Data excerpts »
- - - - -

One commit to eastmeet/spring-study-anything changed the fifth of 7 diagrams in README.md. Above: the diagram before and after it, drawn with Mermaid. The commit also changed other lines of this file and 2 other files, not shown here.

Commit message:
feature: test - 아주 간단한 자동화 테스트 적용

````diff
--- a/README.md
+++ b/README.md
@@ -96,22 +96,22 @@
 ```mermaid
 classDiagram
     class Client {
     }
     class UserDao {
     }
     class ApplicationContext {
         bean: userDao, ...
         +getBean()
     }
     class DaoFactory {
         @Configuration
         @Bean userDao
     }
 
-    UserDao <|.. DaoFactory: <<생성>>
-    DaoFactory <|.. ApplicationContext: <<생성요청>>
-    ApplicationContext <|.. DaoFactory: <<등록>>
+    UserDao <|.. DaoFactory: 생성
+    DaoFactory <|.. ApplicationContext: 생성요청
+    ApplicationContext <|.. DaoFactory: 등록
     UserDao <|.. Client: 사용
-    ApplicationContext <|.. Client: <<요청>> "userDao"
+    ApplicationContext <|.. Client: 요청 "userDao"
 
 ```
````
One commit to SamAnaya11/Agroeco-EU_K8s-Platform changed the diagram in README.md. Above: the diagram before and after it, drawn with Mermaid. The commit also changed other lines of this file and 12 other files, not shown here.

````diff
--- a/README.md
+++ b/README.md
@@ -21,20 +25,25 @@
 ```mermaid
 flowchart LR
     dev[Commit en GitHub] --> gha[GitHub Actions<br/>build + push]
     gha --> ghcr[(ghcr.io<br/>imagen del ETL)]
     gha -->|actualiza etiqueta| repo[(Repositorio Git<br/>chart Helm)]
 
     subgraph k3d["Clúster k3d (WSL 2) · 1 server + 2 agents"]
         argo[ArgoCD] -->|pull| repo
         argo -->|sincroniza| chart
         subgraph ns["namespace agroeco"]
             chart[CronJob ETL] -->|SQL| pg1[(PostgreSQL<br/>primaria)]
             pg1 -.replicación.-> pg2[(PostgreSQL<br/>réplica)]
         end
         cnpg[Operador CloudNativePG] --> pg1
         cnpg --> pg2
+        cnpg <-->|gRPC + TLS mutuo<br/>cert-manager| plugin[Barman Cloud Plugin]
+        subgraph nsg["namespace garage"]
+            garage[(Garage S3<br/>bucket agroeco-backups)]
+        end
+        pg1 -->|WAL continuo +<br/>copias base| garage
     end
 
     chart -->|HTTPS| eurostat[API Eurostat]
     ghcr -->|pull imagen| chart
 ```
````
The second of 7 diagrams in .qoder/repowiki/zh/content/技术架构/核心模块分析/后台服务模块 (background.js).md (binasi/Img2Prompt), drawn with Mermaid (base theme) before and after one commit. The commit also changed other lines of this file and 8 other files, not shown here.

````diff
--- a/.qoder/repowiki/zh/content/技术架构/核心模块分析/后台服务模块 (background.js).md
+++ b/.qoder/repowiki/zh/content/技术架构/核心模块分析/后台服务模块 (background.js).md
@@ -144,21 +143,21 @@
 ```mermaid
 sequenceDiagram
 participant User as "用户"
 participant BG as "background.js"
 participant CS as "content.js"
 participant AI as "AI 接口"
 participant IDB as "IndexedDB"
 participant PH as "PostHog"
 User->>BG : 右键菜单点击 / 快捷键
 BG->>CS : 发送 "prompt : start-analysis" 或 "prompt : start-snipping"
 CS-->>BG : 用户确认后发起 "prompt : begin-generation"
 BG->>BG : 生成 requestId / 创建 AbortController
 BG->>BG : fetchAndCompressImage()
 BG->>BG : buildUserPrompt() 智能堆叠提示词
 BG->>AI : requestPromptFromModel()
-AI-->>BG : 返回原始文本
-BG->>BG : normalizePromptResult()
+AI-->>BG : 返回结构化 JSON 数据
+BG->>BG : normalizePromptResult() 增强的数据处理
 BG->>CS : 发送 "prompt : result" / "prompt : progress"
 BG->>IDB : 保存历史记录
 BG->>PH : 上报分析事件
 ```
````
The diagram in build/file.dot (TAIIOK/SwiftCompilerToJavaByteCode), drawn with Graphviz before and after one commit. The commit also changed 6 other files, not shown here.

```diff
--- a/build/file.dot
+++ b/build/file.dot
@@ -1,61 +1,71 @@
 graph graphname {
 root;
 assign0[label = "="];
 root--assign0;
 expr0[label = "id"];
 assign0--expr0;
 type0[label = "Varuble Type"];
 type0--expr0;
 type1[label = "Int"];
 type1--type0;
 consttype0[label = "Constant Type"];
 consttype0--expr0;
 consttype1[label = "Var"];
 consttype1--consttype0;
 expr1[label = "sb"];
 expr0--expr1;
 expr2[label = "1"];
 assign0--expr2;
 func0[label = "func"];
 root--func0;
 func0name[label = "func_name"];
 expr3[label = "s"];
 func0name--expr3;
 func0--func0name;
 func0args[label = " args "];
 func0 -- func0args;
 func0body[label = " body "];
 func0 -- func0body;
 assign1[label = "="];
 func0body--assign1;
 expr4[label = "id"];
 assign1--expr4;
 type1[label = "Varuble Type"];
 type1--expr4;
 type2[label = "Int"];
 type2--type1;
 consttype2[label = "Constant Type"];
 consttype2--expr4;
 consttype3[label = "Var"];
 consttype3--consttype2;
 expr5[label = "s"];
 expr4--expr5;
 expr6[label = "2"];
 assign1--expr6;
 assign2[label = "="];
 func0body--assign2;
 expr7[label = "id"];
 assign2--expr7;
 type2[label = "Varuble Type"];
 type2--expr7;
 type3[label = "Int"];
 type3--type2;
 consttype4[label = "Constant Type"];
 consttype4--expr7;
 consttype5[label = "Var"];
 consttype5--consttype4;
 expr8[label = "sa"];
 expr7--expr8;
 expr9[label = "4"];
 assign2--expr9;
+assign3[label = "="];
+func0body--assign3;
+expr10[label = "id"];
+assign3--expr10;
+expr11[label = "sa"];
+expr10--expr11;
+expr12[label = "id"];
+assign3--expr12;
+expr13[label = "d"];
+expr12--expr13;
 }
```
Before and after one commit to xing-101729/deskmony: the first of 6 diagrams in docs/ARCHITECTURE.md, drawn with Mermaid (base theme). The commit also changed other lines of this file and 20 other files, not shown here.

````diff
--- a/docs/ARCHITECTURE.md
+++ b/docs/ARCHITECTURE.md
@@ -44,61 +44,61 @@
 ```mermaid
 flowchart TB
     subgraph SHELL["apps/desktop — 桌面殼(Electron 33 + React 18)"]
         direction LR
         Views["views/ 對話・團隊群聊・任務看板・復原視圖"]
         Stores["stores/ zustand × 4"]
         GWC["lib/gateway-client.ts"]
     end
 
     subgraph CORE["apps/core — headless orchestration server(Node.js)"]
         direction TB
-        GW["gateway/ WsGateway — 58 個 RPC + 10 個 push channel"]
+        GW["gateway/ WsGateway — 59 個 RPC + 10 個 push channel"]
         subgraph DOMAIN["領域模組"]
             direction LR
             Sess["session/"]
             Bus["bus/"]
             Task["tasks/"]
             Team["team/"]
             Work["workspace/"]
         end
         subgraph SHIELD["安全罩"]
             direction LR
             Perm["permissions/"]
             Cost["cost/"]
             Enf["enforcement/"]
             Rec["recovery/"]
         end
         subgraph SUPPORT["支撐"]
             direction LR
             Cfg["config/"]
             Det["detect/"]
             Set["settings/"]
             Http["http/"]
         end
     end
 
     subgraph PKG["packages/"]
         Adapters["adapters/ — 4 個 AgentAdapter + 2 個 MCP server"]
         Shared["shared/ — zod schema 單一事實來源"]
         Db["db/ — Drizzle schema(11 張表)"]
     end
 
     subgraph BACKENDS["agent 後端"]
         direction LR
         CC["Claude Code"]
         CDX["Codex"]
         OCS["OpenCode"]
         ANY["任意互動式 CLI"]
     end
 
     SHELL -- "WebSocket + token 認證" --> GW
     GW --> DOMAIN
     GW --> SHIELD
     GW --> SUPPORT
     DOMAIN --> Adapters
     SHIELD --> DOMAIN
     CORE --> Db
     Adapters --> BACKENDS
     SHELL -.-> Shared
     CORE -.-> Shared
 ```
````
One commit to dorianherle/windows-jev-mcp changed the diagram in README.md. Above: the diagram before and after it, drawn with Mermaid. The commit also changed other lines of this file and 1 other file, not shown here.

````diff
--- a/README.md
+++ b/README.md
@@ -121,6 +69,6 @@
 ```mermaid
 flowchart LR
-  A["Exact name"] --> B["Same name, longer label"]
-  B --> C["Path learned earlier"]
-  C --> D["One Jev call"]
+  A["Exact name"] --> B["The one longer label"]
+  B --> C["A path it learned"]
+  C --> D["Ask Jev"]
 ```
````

- - - - -

WHAT YOU SHOULD DO »
Return a word-for-word copy of the lines above from the one holding "argo[ArgoCD] -->|pull| repo" through the one holding "plugin[Barman Cloud Plugin]", with both of them included and nothing besides.

COMPLETED EXERCISE »
         argo[ArgoCD] -->|pull| repo
         argo -->|sincroniza| chart
         subgraph ns["namespace agroeco"]
             chart[CronJob ETL] -->|SQL| pg1[(PostgreSQL<br/>primaria)]
             pg1 -.replicación.-> pg2[(PostgreSQL<br/>réplica)]
         end
         cnpg[Operador CloudNativePG] --> pg1
         cnpg --> pg2
+        cnpg <-->|gRPC + TLS mutuo<br/>cert-manager| plugin[Barman Cloud Plugin]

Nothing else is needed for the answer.